  14. 14. All Visits data tells a nice story...14Minimal loyaltygroup (purple)downward trendindicatesimproving contentengagementHigh loyaltygroup (blue)upward trendindicates sameThis Impact of this Data on the Site or Program• This good-looking chart may indicate high content engagement and/or perceived value• This data may correlate to increasing conversion behaviorsActing on this Data• Identify moderate and high loyalty pages as a means of duplicating, or improving others• Examining conversion behaviors of these segments may yield addl insights• Correlating high bounce rate pages to one-time visits may yield addl insights• Test different content types in an attempt to move minimal visitors into moderate groupKey Trendsand Insights

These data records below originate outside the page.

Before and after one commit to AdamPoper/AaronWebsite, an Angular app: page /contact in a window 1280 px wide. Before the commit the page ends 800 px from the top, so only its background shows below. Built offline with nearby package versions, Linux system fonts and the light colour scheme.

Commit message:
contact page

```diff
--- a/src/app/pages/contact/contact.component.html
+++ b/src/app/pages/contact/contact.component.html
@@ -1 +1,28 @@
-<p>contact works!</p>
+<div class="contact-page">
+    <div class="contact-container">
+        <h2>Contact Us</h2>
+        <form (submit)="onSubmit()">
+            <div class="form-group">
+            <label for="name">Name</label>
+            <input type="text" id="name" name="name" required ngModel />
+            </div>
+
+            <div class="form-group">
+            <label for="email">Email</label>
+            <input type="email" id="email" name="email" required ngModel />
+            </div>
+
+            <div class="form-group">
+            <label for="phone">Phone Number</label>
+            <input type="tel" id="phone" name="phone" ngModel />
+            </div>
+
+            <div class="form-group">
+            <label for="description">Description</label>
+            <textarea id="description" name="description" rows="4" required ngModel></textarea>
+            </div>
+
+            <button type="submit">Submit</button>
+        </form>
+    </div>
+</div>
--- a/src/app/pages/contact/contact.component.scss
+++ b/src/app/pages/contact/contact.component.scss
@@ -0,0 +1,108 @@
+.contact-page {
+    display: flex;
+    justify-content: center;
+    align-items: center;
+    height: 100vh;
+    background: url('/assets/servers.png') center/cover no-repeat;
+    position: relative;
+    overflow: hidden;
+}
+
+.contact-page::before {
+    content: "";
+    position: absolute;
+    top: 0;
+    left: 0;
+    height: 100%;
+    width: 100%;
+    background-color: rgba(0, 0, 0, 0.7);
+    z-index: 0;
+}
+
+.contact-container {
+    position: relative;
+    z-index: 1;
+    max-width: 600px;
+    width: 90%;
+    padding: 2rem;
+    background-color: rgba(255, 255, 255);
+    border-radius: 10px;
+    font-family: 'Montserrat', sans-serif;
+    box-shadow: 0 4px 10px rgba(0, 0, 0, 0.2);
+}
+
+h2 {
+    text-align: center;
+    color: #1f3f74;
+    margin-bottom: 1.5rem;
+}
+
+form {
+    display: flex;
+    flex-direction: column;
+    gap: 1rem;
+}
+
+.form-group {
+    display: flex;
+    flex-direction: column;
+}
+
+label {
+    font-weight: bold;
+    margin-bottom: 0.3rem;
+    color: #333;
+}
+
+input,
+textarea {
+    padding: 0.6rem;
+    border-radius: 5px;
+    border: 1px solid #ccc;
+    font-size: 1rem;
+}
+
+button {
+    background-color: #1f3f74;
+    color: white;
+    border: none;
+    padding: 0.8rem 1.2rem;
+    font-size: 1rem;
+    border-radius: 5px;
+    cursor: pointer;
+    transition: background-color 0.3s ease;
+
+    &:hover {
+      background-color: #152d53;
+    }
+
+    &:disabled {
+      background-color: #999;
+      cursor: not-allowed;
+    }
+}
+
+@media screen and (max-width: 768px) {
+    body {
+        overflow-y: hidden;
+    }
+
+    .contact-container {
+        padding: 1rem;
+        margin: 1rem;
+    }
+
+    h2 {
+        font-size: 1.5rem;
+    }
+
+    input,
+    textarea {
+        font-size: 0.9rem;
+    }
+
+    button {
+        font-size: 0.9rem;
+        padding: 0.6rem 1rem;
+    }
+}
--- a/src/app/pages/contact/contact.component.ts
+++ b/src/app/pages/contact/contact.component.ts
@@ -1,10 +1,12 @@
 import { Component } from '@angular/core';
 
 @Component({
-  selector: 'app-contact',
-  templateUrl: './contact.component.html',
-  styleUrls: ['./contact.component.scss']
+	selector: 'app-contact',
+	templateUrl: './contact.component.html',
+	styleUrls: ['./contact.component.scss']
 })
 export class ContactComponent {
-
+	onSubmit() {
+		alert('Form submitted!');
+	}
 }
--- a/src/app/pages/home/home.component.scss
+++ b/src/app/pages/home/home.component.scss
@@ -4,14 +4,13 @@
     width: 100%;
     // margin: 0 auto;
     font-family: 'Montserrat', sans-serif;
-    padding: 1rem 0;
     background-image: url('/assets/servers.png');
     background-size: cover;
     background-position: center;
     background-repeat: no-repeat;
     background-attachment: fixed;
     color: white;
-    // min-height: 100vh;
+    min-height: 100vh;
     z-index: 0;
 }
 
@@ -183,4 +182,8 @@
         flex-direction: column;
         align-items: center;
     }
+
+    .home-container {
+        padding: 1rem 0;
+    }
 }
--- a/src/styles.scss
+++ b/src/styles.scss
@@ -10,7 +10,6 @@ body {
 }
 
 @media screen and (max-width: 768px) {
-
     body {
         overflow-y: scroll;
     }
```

  15. 15. 15This Impact of this Data on the Site or Program• Organic search listings are driving poorly-targeted traffic• Will result in decreased organic search performance over timeActing on this Data• Refocus title tags, meta-description tags and page content for important pages• Perform link analysis to see where other SEO improvements can be madeMinimalfrequency groupupward trendindicates organiclistings are notappropriatelytargetedModeratefrequency groupdownward trendindicates sameHigh frequencygroup trendingslightly downward,in contrast toprevious chart‟supward slopeKey Trendsand Insights…But applying segmentation tells a different story